(Records contained in a dataset)
┌──
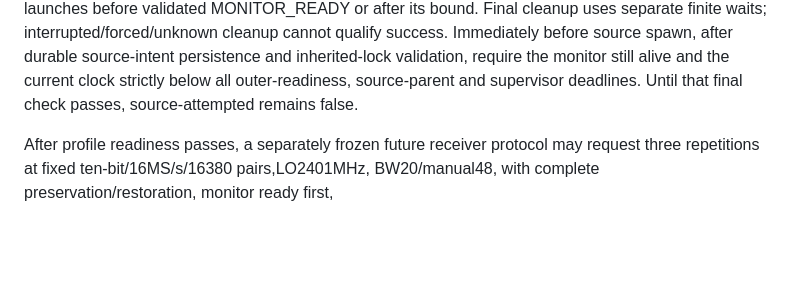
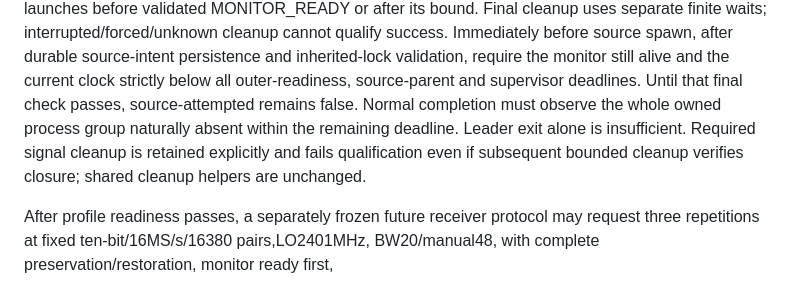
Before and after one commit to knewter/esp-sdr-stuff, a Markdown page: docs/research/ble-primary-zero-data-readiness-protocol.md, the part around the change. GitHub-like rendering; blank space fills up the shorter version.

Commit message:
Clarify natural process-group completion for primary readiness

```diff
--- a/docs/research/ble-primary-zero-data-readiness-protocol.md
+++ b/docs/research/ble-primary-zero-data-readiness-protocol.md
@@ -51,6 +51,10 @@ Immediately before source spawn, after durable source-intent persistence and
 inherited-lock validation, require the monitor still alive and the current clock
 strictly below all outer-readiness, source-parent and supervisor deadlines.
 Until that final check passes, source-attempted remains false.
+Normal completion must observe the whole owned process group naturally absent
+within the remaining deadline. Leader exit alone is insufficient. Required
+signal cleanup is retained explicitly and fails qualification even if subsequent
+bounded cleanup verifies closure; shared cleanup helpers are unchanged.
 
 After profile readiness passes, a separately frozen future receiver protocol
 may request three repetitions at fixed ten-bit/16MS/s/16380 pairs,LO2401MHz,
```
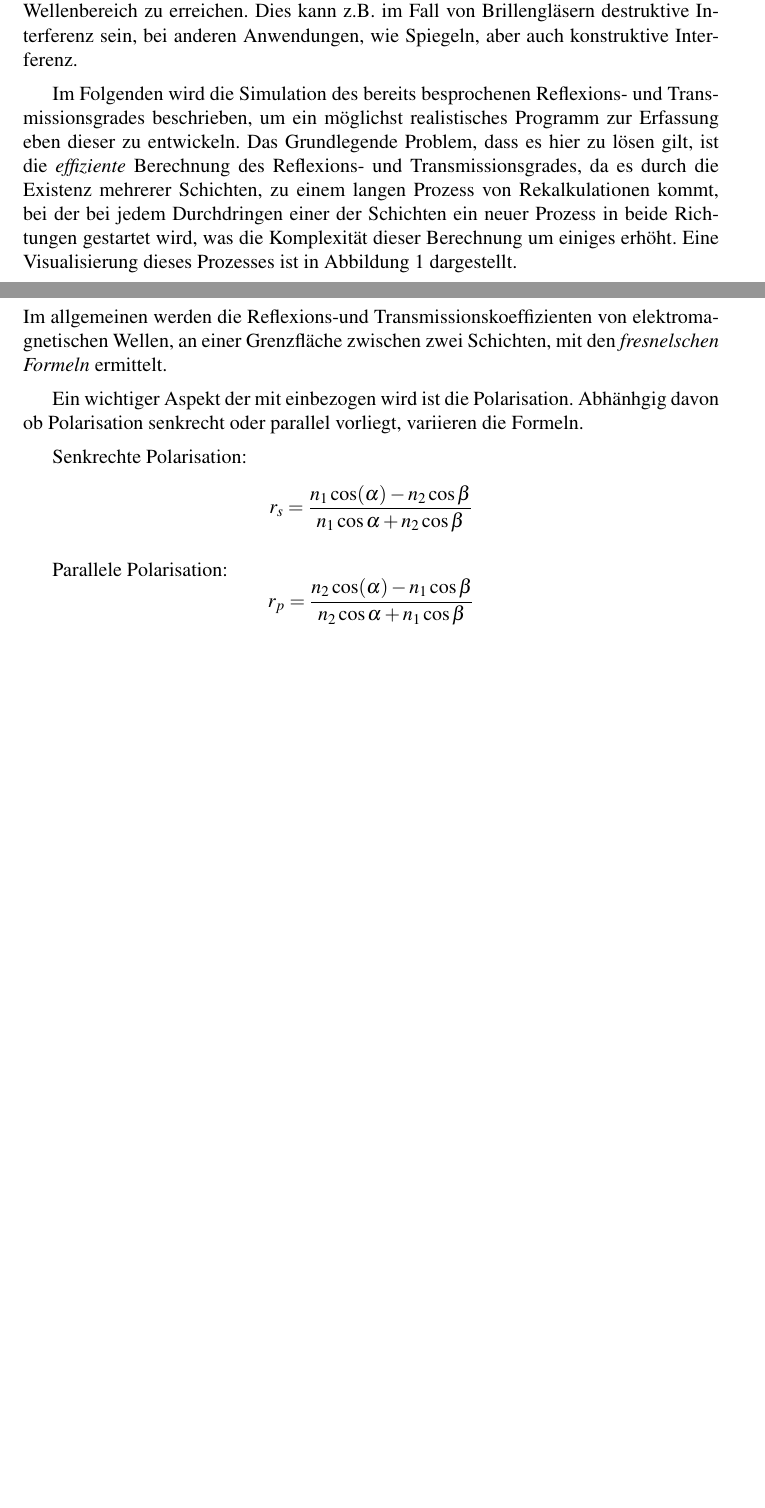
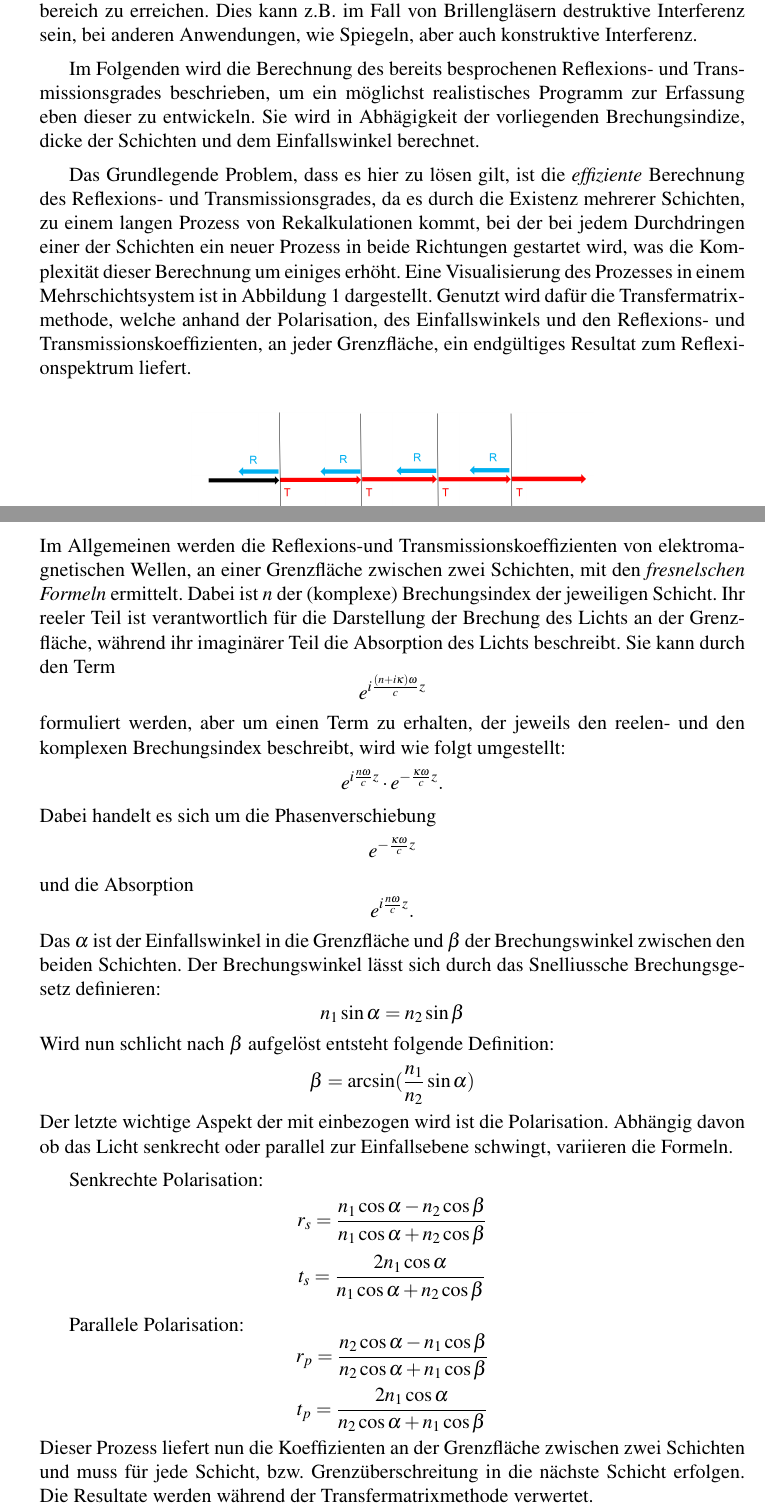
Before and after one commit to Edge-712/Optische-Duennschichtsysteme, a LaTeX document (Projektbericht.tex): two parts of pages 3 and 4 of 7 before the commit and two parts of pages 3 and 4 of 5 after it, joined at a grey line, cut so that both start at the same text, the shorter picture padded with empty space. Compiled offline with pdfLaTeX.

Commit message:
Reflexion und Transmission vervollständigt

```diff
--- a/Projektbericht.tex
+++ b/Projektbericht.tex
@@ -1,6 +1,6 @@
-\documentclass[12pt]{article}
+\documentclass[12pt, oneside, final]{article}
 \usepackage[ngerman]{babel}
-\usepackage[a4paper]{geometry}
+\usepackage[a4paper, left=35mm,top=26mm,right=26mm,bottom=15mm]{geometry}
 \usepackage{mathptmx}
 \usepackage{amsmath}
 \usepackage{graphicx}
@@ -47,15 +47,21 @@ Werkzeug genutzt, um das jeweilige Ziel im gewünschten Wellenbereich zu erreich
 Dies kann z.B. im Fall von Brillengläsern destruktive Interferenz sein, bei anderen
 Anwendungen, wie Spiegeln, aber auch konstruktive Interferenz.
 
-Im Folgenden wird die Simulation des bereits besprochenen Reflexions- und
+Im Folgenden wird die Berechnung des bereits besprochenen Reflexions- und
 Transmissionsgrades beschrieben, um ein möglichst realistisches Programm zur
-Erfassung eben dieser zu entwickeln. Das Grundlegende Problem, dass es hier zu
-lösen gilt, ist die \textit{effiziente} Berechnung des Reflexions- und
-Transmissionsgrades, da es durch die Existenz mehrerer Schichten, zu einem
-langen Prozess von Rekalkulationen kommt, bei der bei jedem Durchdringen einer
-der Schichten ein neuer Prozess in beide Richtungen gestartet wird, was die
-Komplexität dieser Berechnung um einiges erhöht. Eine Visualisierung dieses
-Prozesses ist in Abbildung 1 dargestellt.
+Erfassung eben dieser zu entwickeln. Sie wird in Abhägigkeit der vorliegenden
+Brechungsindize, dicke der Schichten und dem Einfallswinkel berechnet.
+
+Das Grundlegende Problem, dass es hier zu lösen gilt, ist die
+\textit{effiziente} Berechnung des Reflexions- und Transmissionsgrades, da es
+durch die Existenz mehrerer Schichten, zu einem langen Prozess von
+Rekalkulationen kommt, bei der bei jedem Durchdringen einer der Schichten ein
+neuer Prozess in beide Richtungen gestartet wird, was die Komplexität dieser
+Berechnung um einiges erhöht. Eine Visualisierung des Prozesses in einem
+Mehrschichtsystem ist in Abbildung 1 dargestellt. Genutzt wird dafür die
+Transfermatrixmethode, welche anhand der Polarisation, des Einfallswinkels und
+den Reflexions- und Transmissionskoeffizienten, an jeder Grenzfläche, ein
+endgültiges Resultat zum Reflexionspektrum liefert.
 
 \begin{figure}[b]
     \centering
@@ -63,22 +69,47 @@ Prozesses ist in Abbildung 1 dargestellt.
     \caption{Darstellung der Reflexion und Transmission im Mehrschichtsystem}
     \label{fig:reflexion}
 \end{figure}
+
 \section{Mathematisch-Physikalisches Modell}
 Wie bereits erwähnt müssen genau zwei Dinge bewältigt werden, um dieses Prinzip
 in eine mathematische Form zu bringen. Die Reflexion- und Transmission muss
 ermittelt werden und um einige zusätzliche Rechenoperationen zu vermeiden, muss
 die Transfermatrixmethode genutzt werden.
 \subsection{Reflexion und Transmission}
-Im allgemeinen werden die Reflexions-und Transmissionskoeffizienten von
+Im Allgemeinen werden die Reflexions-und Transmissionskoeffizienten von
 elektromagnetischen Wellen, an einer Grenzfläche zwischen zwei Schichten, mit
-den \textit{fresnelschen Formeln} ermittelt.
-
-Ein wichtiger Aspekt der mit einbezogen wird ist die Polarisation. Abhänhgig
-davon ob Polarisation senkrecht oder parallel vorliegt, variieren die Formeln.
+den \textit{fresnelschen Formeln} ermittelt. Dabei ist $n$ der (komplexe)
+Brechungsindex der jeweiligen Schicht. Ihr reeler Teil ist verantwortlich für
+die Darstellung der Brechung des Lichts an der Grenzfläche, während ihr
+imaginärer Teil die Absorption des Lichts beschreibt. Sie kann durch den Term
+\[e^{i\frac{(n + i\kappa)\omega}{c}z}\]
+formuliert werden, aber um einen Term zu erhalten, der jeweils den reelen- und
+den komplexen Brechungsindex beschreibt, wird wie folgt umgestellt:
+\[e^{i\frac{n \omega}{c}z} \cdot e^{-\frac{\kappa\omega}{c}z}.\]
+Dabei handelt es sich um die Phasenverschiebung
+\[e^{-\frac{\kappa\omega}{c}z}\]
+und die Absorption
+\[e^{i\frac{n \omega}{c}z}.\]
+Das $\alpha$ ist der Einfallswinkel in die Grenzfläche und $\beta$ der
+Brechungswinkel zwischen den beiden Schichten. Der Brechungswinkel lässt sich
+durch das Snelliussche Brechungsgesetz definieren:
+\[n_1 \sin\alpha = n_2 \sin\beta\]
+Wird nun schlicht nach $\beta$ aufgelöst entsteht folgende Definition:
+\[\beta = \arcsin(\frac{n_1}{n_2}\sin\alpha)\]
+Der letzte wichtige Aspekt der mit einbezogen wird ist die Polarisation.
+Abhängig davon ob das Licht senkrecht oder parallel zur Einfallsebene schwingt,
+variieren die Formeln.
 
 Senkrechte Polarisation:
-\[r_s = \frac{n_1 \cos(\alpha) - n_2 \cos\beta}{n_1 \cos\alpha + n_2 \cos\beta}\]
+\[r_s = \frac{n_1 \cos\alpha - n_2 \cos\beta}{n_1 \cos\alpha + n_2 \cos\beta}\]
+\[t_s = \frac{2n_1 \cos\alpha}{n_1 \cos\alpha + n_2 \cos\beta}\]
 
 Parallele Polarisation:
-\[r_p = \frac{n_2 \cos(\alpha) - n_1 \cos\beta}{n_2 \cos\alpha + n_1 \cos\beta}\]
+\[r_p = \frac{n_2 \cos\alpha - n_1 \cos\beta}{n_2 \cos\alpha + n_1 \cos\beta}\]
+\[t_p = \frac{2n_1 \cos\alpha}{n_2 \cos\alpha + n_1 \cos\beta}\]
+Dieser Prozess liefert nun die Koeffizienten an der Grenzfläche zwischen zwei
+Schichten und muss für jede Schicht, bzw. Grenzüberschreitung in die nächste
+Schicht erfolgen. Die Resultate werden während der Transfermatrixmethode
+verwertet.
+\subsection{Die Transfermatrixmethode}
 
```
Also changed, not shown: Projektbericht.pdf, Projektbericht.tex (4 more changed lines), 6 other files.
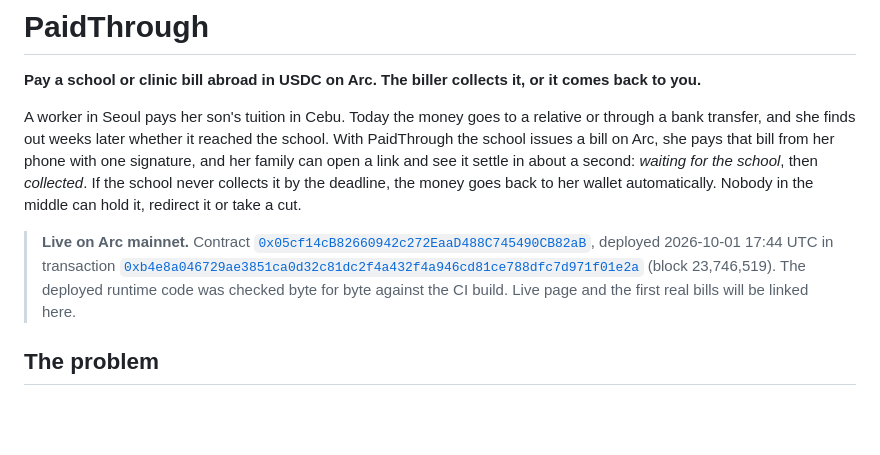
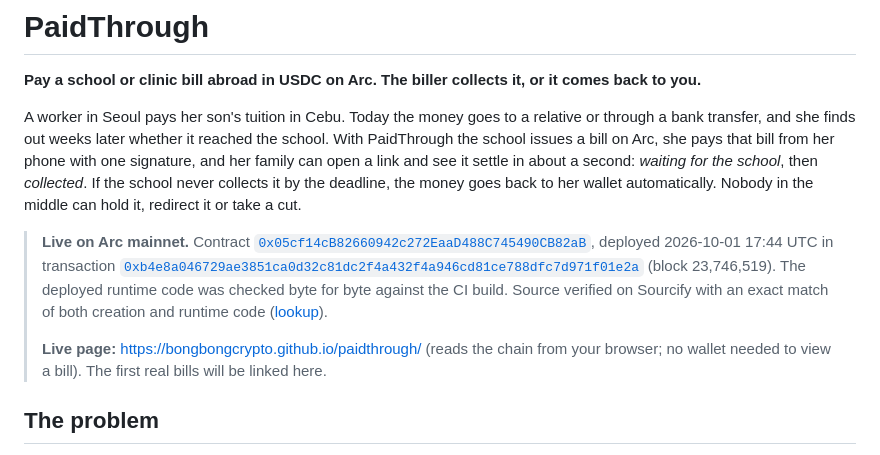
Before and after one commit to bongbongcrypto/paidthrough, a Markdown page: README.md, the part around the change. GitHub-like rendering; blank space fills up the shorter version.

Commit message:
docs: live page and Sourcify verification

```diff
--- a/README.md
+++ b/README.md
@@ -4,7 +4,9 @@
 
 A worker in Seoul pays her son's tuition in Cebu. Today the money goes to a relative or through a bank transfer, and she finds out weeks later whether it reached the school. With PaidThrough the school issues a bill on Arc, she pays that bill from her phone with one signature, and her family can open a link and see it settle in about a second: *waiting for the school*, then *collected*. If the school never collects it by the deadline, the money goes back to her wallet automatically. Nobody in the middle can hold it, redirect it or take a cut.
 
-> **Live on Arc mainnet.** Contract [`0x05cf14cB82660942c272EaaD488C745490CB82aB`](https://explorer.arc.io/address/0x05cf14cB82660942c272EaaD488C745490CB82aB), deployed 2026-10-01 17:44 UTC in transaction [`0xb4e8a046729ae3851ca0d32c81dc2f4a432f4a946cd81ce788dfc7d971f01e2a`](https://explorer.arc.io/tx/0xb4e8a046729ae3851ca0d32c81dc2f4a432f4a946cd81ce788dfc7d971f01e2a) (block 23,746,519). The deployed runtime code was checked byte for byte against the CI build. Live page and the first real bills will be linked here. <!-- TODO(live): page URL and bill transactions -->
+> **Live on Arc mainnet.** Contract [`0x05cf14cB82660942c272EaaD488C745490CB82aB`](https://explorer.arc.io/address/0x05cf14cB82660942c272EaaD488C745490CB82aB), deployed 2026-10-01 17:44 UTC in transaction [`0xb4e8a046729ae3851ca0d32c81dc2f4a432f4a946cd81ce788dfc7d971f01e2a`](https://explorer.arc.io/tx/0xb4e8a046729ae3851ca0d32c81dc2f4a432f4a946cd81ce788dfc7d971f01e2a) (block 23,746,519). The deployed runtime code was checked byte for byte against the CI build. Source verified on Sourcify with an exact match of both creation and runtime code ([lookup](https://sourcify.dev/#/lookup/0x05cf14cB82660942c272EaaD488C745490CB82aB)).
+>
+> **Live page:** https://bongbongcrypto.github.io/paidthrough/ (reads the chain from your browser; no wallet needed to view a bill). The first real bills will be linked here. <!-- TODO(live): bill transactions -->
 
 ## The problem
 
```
└──
Find the number of lines in the data above that contain "muss". Please give that number alone.

§ TASK SOLUTION: 3